It has been ten months since my last post. There are some new improvements on Narrow Escape to report, and our upcoming second year to take part in the spring race from Newport Beach to San Diego (http://theborderrun.org).
But this posting is devoted to the three and a half months I spent in American Samoa after its devastating tsunami on September 29, 2009. I work on an as-needed basis for FEMA and was among the group of workers sent in to help with the American territory's disaster recovery. I was there through January of this year. The disaster took 34 lives, destroyed 276 dwellings and damaged another 2,650. Recovery is going well, but it is always a slow process and the losses can never be fully compensated.
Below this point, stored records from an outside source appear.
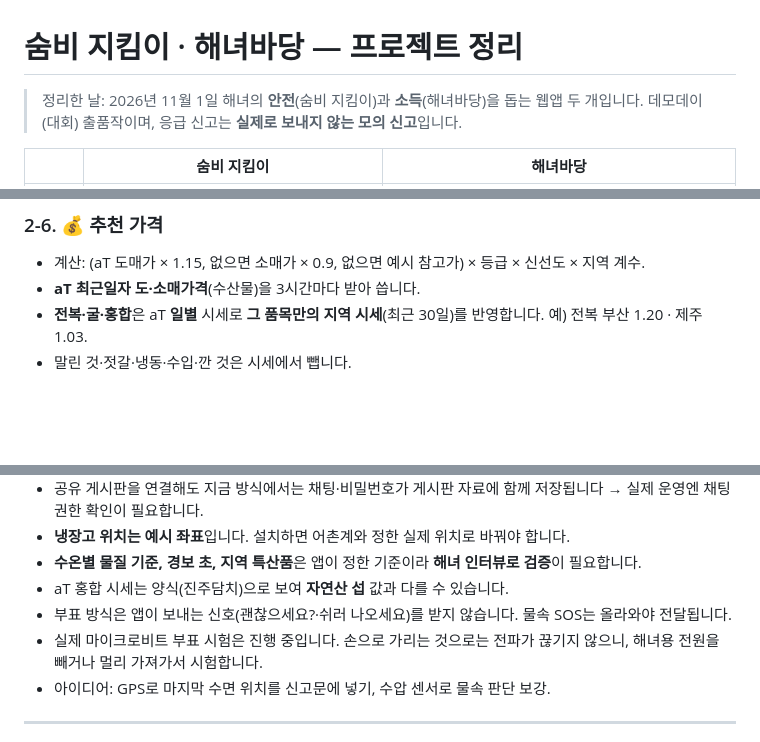
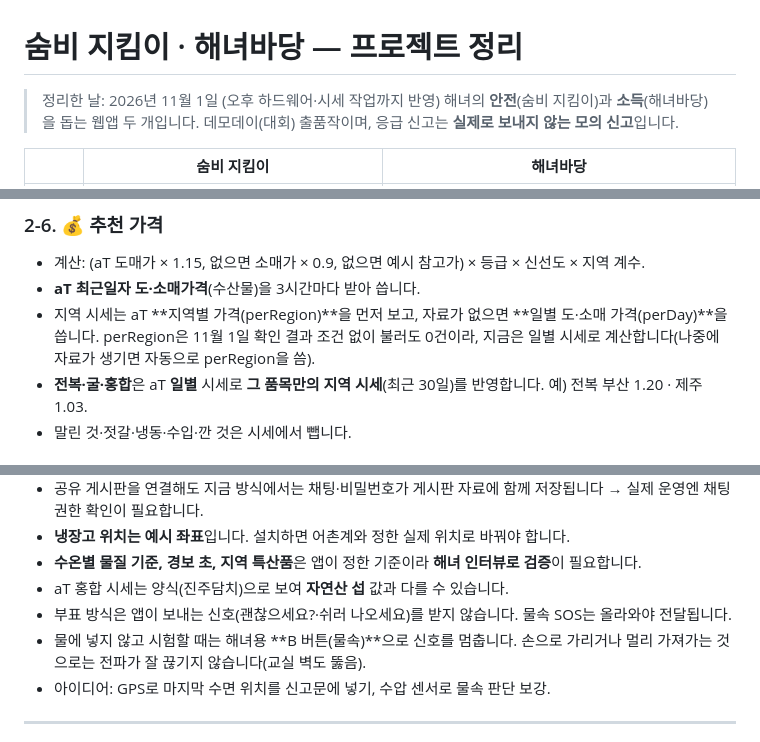
Before and after one commit to geoje01-spec/-2026, a Markdown page: 프로젝트_정리.md, 3 parts joined by grey strips. Drawn GitHub-style; blank space fills up the shorter version.

```diff
--- a/프로젝트_정리.md
+++ b/프로젝트_정리.md
@@ -1,6 +1,6 @@
 # 숨비 지킴이 · 해녀바당 — 프로젝트 정리
 
-> 정리한 날: 2026년 11월 1일
+> 정리한 날: 2026년 11월 1일 (오후 하드웨어·시세 작업까지 반영)
 > 해녀의 **안전**(숨비 지킴이)과 **소득**(해녀바당)을 돕는 웹앱 두 개입니다. 데모데이(대회) 출품작이며, 응급 신고는 **실제로 보내지 않는 모의 신고**입니다.
 
 | | 숨비 지킴이 | 해녀바당 |
@@ -88,6 +92,7 @@
 ### 2-6. 💰 추천 가격
 - 계산: (aT 도매가 × 1.15, 없으면 소매가 × 0.9, 없으면 예시 참고가) × 등급 × 신선도 × 지역 계수.
 - **aT 최근일자 도·소매가격**(수산물)을 3시간마다 받아 씁니다.
+- 지역 시세는 aT **지역별 가격(perRegion)**을 먼저 보고, 자료가 없으면 **일별 도·소매 가격(perDay)**을 씁니다. perRegion은 11월 1일 확인 결과 조건 없이 불러도 0건이라, 지금은 일별 시세로 계산합니다(나중에 자료가 생기면 자동으로 perRegion을 씀).
 - **전복·굴·홍합**은 aT **일별** 시세로 **그 품목만의 지역 시세**(최근 30일)를 반영합니다. 예) 전복 부산 1.20 · 제주 1.03.
 - 말린 것·젓갈·냉동·수입·깐 것은 시세에서 뺍니다.
 
@@ -155,7 +160,7 @@
 - **수온별 물질 기준, 경보 초, 지역 특산품**은 앱이 정한 기준이라 **해녀 인터뷰로 검증**이 필요합니다.
 - aT 홍합 시세는 양식(진주담치)으로 보여 **자연산 섭** 값과 다를 수 있습니다.
 - 부표 방식은 앱이 보내는 신호(괜찮으세요?·쉬러 나오세요)를 받지 않습니다. 물속 SOS는 올라와야 전달됩니다.
-- 실제 마이크로비트 부표 시험은 진행 중입니다. 손으로 가리는 것으로는 전파가 끊기지 않으니, 해녀용 전원을 빼거나 멀리 가져가서 시험합니다.
+- 물에 넣지 않고 시험할 때는 해녀용 **B 버튼(물속)**으로 신호를 멈춥니다. 손으로 가리거나 멀리 가져가는 것으로는 전파가 잘 끊기지 않습니다(교실 벽도 뚫음).
 - 아이디어: GPS로 마지막 수면 위치를 신고문에 넣기, 수압 센서로 물속 판단 보강.
 
 ---
```
Also changed, not shown: other parts of 프로젝트_정리.md (+12 -3 lines).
American Samoa is a beautiful place populated with friendly, generous, family-oriented people. If you're familiar with Santa Catalina Island here in Southern California, imagine it in the tropics and covered with rain forest and you have a fair idea of the size and shape of the main island of American Samoa. Now put 60,000 people there, with a village on nearly every cove and a large dog-legged harbor in the center of the island complete with shipping docks, tuna canneries, a small shipyard, a large fuel tank farm, homes, shops, government buildings, churches, and very few tourist accommodations and the picture is more complete.
I work for FEMA's External Affairs Division, where my 40 years of journalism experience is put to use. In American Samoa I was a videographer/photographer for the recovery effort. I've included links to my official videos and photos on FEMA's website in case you're interested. There also are links to personal videos I took on my days off.
Immediately below, are photos taken from a sailboat in Pago Pago Harbor during the tsunami. I got the pictures from the island's public television station, KVZK-TV, but no information on who took them or the name of the boat. The most dramatic pictures, which show waterfall-like wave action, were taken when the water was rapidly receding after flooding the Pago Pago area to about 18 feet above sea level. The water is falling back into the harbor over the shore and docks, with disastrous effect.
"Power Restored in American Samoa"
"Private Property Debris Removal for American Samoa"
"Hazmat Recovery in Pago Pago Harbor"
"FEMA Region IX Administrator Visits American Samoa"
"Larger Tents for American Samoa"
"Interim Electrical Power for American Samoa"
"Temporary School Buildings in American Samoa"
"Damaged Cemetery Eligible for Federal Aid"
"EPA Cleans Up HAZMAT in American Samoa"
"Permanent Housing Construction in American Samoa"
"New Temporary Classrooms in Use in American Samoa"
"ICS in American Samoa, USCG"
"ICS in American Samoa, NPS"
"ICS in American Samoa, Governor and FEMA"
Other FEMA videos taken before and after my tour of duty in American Samoa are available at http://www.fema.gov/medialibrary/collections/401
Christmas Caroling in American Samoa
Riding buses in American Samoa